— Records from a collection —

******

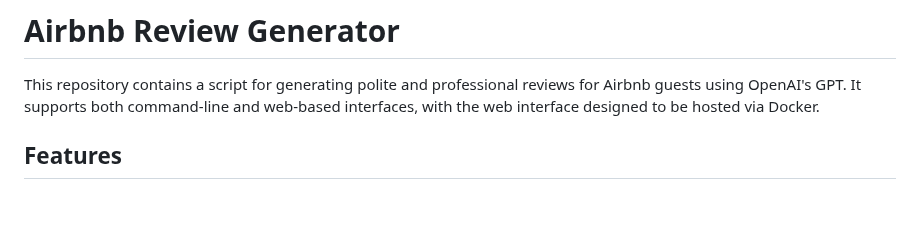
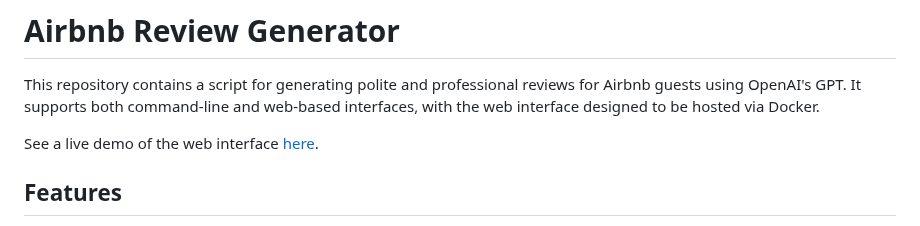
Before and after one commit to gitayam/airbnb-reviews, a Markdown page: README.md, the part around the change. Rendered like a GitHub page; blank space fills up the shorter version.

Commit message:
added live demo

```diff
--- a/README.md
+++ b/README.md
@@ -2,6 +2,7 @@
 
 This repository contains a script for generating polite and professional reviews for Airbnb guests using OpenAI's GPT. It supports both command-line and web-based interfaces, with the web interface designed to be hosted via Docker.
 
+See a live demo of the web interface [here](https://reviews.managerentals.org/).
 ## Features
 
 - **CLI Interface**: A simple script that prompts the user for details and generates a review.
```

******

— Your task —
Return every line in the records that includes the string "README".

— Output of the task —
Before and after one commit to gitayam/airbnb-reviews, a Markdown page: README.md, the part around the change. Rendered like a GitHub page; blank space fills up the shorter version.
--- a/README.md
+++ b/README.md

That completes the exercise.